▶ _WORK TASK_
Please reproduce the entries below exactly, omitting any images they contain.

▶ _Stored data_

———

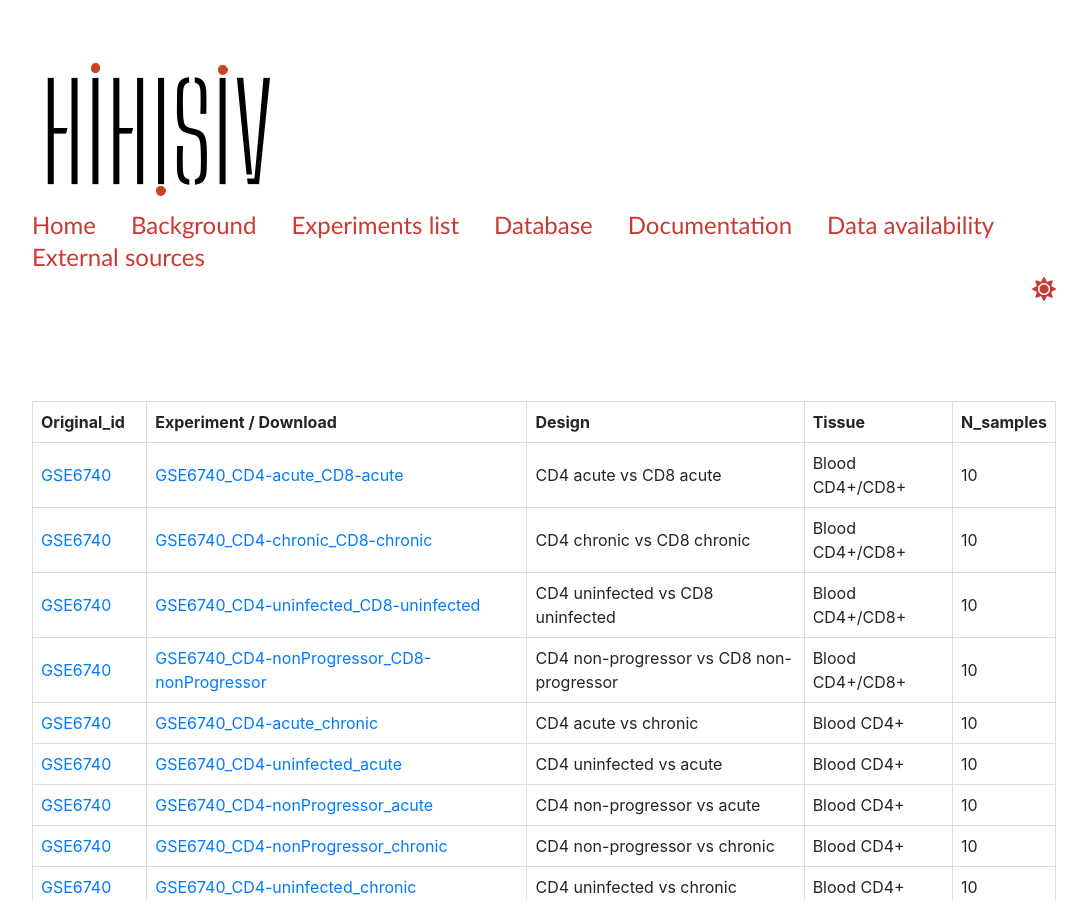
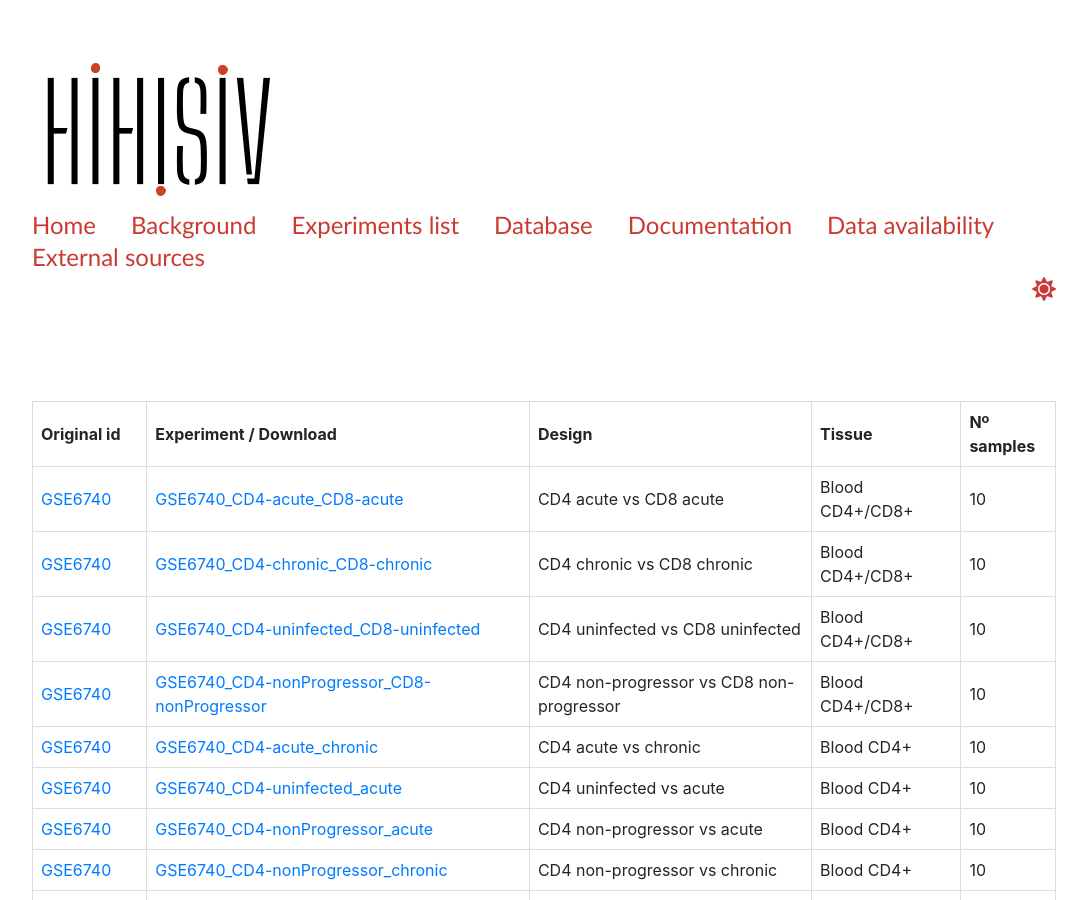
Before and after one commit to hihisiv/hihisiv.github.io, a Jekyll site: the page built from experiment_list.md, in a window 1280 px wide and 900 px high. Shown: the whole window, without its empty margins (96-1183 px from the left). Built offline with Jekyll 4.4.1, drawn with Linux system fonts in a browser that asks for light colours; nearby versions of some CDN libraries; a style sheet for code colours, icons or effects is not loaded.

Commit message:
changes in experimental list

```diff
--- a/experiment_list.md
+++ b/experiment_list.md
@@ -10,7 +10,7 @@ output:
 ---
 
 
-| Original_id                                                                 | Experiment / Download                                                                                                                                                                                                                   | Design                                                       | Tissue               | N_samples |
+| Original id                                                                 | Experiment / Download                                                                                                                                                                                                                   | Design                                                       | Tissue               | Nº samples |
 |-----------------------------------------------------------------------------|-----------------------------------------------------------------------------------------------------------------------------------------------------------------------------------------------------------------------------------------|--------------------------------------------------------------|----------------------|-----------|
 | [GSE6740](https://www.ncbi.nlm.nih.gov/geo/query/acc.cgi?acc=GSE6740){:target="_blank"}       | [GSE6740_CD4-acute_CD8-acute](https://github.com/hihisiv/tables/raw/main/GSE6740_CD4-acute_CD8-acute/GSE6740_CD4-acute_CD8-acute-MatrixNormalized.csv){:target="_blank"}                                                                                  | CD4 acute vs CD8 acute                                       | Blood CD4+/CD8+      | 10        |
 | [GSE6740](https://www.ncbi.nlm.nih.gov/geo/query/acc.cgi?acc=GSE6740){:target="_blank"}       | [GSE6740_CD4-chronic_CD8-chronic](https://github.com/hihisiv/tables/raw/main/GSE6740_CD4-chronic_CD8-chronic/GSE6740_CD4-chronic_CD8-chronic-MatrixNormalized.csv){:target="_blank"}                                                                      | CD4 chronic vs CD8 chronic                                   | Blood CD4+/CD8+      | 10        |
```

———

▶ _SOLUTION_
Before and after one commit to hihisiv/hihisiv.github.io, a Jekyll site: the page built from experiment_list.md, in a window 1280 px wide and 900 px high. Shown: the whole window, without its empty margins (96-1183 px from the left). Built offline with Jekyll 4.4.1, drawn with Linux system fonts in a browser that asks for light colours; nearby versions of some CDN libraries; a style sheet for code colours, icons or effects is not loaded.

Commit message:
changes in experimental list

```diff
--- a/experiment_list.md
+++ b/experiment_list.md
@@ -10,7 +10,7 @@ output:
 ---
 
 
-| Original_id                                                                 | Experiment / Download                                                                                                                                                                                                                   | Design                                                       | Tissue               | N_samples |
+| Original id                                                                 | Experiment / Download                                                                                                                                                                                                                   | Design                                                       | Tissue               | Nº samples |
 |-----------------------------------------------------------------------------|-----------------------------------------------------------------------------------------------------------------------------------------------------------------------------------------------------------------------------------------|--------------------------------------------------------------|----------------------|-----------|
 | [GSE6740](https://www.ncbi.nlm.nih.gov/geo/query/acc.cgi?acc=GSE6740){:target="_blank"}       | [GSE6740_CD4-acute_CD8-acute](https://github.com/hihisiv/tables/raw/main/GSE6740_CD4-acute_CD8-acute/GSE6740_CD4-acute_CD8-acute-MatrixNormalized.csv){:target="_blank"}                                                                                  | CD4 acute vs CD8 acute                                       | Blood CD4+/CD8+      | 10        |
 | [GSE6740](https://www.ncbi.nlm.nih.gov/geo/query/acc.cgi?acc=GSE6740){:target="_blank"}       | [GSE6740_CD4-chronic_CD8-chronic](https://github.com/hihisiv/tables/raw/main/GSE6740_CD4-chronic_CD8-chronic/GSE6740_CD4-chronic_CD8-chronic-MatrixNormalized.csv){:target="_blank"}                                                                      | CD4 chronic vs CD8 chronic                                   | Blood CD4+/CD8+      | 10        |
```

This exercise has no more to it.